Shakespeare's comedies are merged into one play, "The Love Boat Goes to Verona."

At last count (and this is always subject to change) there are at least four separate productions of Andrew Lloyd Webber and Tim Rice's incredibly popular "Joseph and the Amazing Technicolor Dreamcoat" - July 12-17 in Sandy, Aug. 2-5 at Oquirrh Middle School, Aug. 15-24 at Kingsbury Hall and Sept. 9-14 at the SCERA Shell.

There will also be two versions of "West Side Story" - June 26-Aug. 31 at Sundance, followed rather quickly by a national touring production Sept. 17-22 at the Capitol Theatre.

"Utah!" is being touted as a Utah Centennial production, although it premiered last summer in the state-of-the-art Tuacahn Amphitheater west of St. George. It's opening a couple of weeks earlier than last year - running June 14 through Oct. 5 - and the entire Tuacahn programming is being expanded as well, with "The 1940s Radio Hour" and "Quilters" alternating in the indoor Hafen Theatre (part of the adjacent Tuacahn Center for the Performing Arts), and James Arrington's "Brigham Live!" being performed nightly at 6 p.m. in the amphitheater, just prior to the main-stage performances of "Utah!"

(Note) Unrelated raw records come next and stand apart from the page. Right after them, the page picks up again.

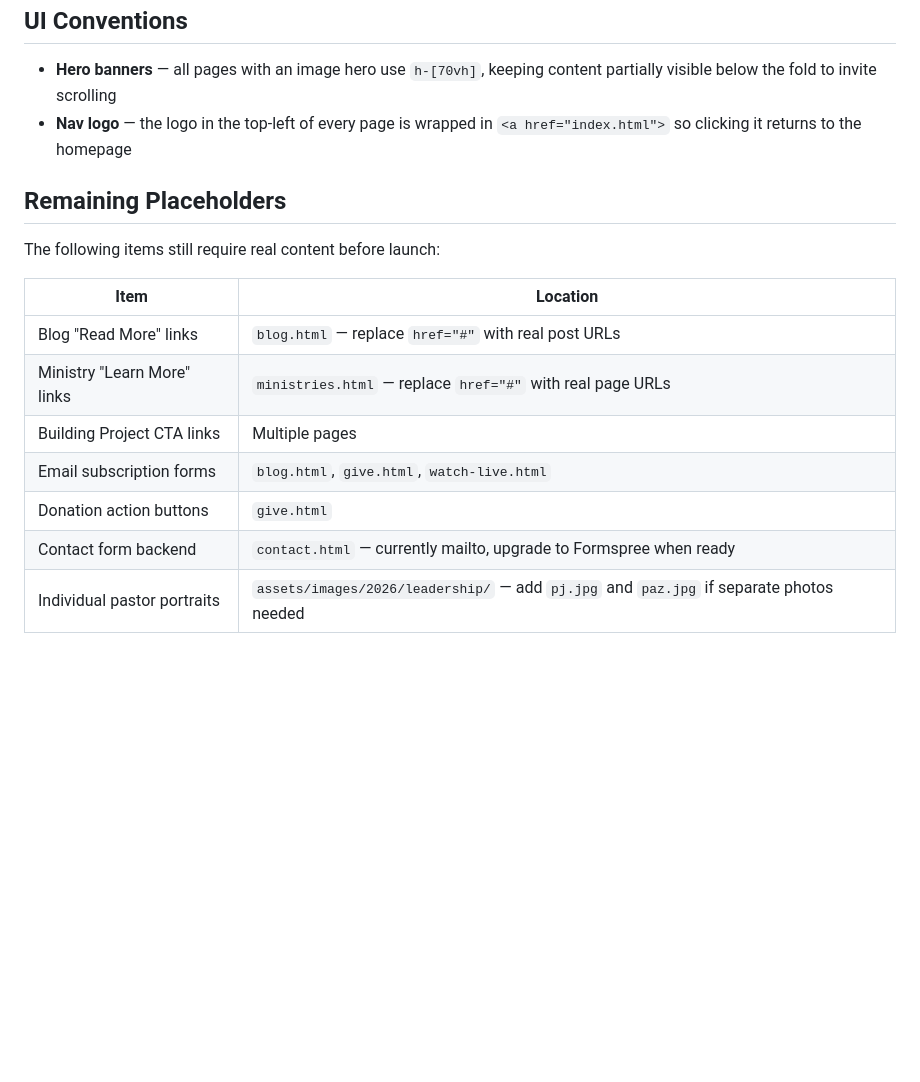
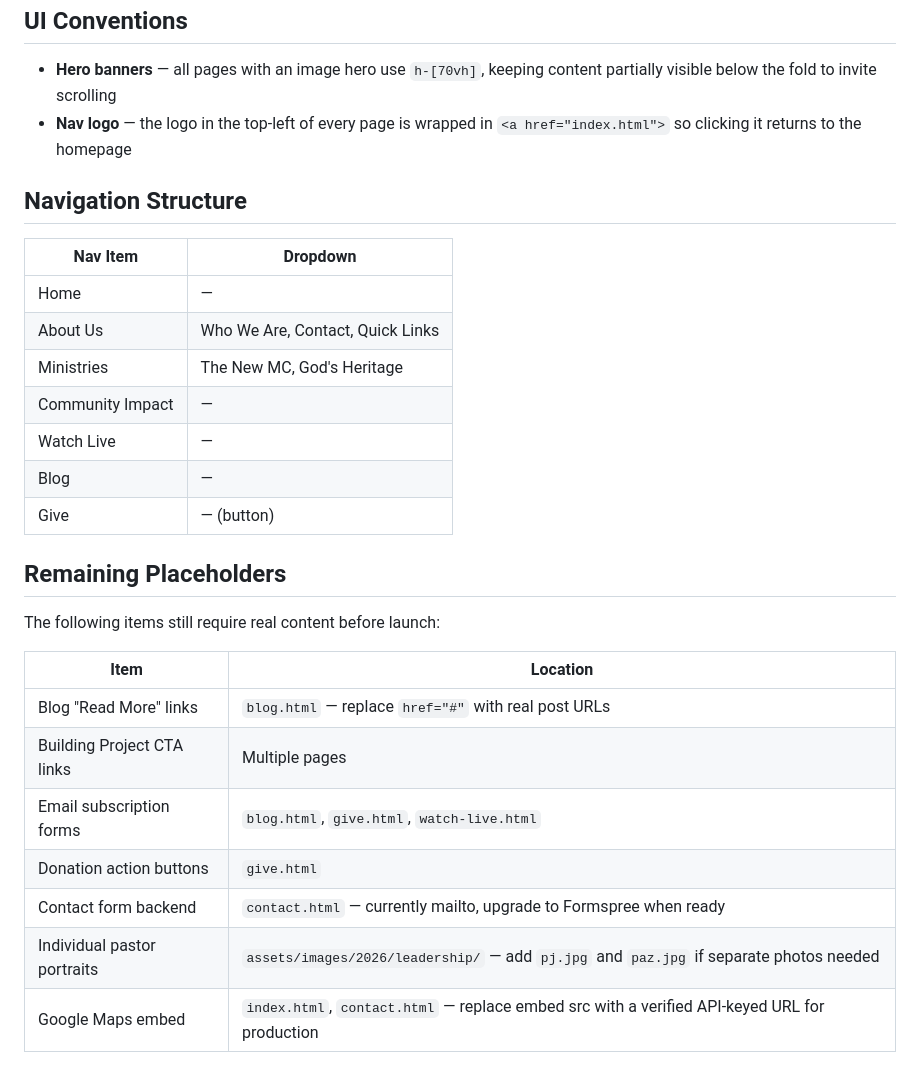
Before and after one commit to echurch529/mercycourt.github.io, a Markdown page: README.md, the part around the change. Drawn GitHub-style; blank space fills up the shorter version.

Commit message:
Update README: nav structure, remove resolved placeholders
- Add Navigation Structure table reflecting Quick Links under About Us
- Remove Ministry Learn More links from placeholders (now wired)
- Add Google Maps embed as remaining placeholder item

Co-Authored-By: Claude Sonnet 4.6 <noreply@anthropic.com>

```diff
--- a/README.md
+++ b/README.md
@@ -103,6 +103,18 @@ The site is deployed via GitHub Pages with a custom domain via Cloudflare.
 - **Hero banners** — all pages with an image hero use `h-[70vh]`, keeping content partially visible below the fold to invite scrolling
 - **Nav logo** — the logo in the top-left of every page is wrapped in `<a href="index.html">` so clicking it returns to the homepage
 
+## Navigation Structure
+
+| Nav Item | Dropdown |
+|----------|----------|
+| Home | — |
+| About Us | Who We Are, Contact, Quick Links |
+| Ministries | The New MC, God's Heritage |
+| Community Impact | — |
+| Watch Live | — |
+| Blog | — |
+| Give | — (button) |
+
 ## Remaining Placeholders
 
 The following items still require real content before launch:
@@ -110,9 +122,9 @@ The following items still require real content before launch:
 | Item | Location |
 |------|----------|
 | Blog "Read More" links | `blog.html` — replace `href="#"` with real post URLs |
-| Ministry "Learn More" links | `ministries.html` — replace `href="#"` with real page URLs |
 | Building Project CTA links | Multiple pages |
 | Email subscription forms | `blog.html`, `give.html`, `watch-live.html` |
 | Donation action buttons | `give.html` |
 | Contact form backend | `contact.html` — currently mailto, upgrade to Formspree when ready |
 | Individual pastor portraits | `assets/images/2026/leadership/` — add `pj.jpg` and `paz.jpg` if separate photos needed |
+| Google Maps embed | `index.html`, `contact.html` — replace embed src with a verified API-keyed URL for production |
```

(Other actors, not Arrington himself, will be performing the show.)

The state's popular theater festivals - the Utah Shaksepearean Festival in Cedar City, the Old Lyric Repertory Company in Logan, the Utah Musical Theatre lineup in Ogden, the fledgeling Salt Lake Shakespeare Company in Salt Lake City and Sundance Summer Theatre at Sundance - are all gearing up for busy summers.

See related story on this page for a list of the major festivals.

Some other highlights:

- "Les Miserables," making it's fifth trip to Salt Lake City, is scheduled for a 31/2 week engagement Aug. 14-Sept. 7 at the Capitol Theatre. This company should include all or most of the performers chosen during auditions in Utah last fall - which should certainly heighten interest for local theatergoers. The Theater League of Utah has announced that tickets will be available Saturday, May 25, at the Capitol Theatre and eight other ArtTix outlets.

- Brigham Young University has two brand new - and very intriguing - works on its summer lineup. First up is Eric Samuelsen's "The Seating of Senator Smoot," opening next week. The winner in the BYU/Utah Centennial Playwrighting Contest, it's about the three-year battle over whether or not to allow Sen. Reed Smoot to take his seat in the U.S. Senate in 1904, when anti-Mormon sentiment was still heavy in Washington, D.C.

Also on BYU's docket: Elizabeth Hansen's "A String of Pearls," a drama involving five women who meet on Wednesday nights to play bridge during World War II . . . plus confront such issues as death, divorce, alcoholism, adultery, financial difficulties and emotional trauma. It plays July 31-Aug. 10.

- "Celebrating Utah: Our Unspoken Song," is a slightly revised (and retitled) version of last season's "Unspoken Song." Some new music has been added and the centennial revue - the result of a collaboration by Michael McLean, Kurt Bestor, Sam Cardon and David Tinney - will run June 20-Aug. 31 at Promised Valley Playhouse.

- Morgan Ludlow's Center Stage Theatre Company, dormant for much of the past year, is being reactivated for the Playwrights' Theatre Festival of Salt Lake City, scheduled for July 11-27 at the Wooden Dog at Trolley Square. Two one-act dramas and two one-act comedies will be staged, along with Ludlow's full-length play, "The Campus Rose."

- The popular Pickleville Playhouse at Bear Lake is changing from its tradition of musical melodrama to mounting a full-scale Broadway musical: "Crazy for You," featuring a batch of toe-tapping Gershwin tunes.

- Hunt Mystery & Company is branching out. In addition to regularly scheduled mystery dinners at both the Riverboat in Murray and the Camelot Restaurant in Layton, the troupe has just arranged with the Lighthouse Theatre at Cottonwood Mall for several performances of "More Mystery on the Moors," beginning June 8 and continuing throughout July.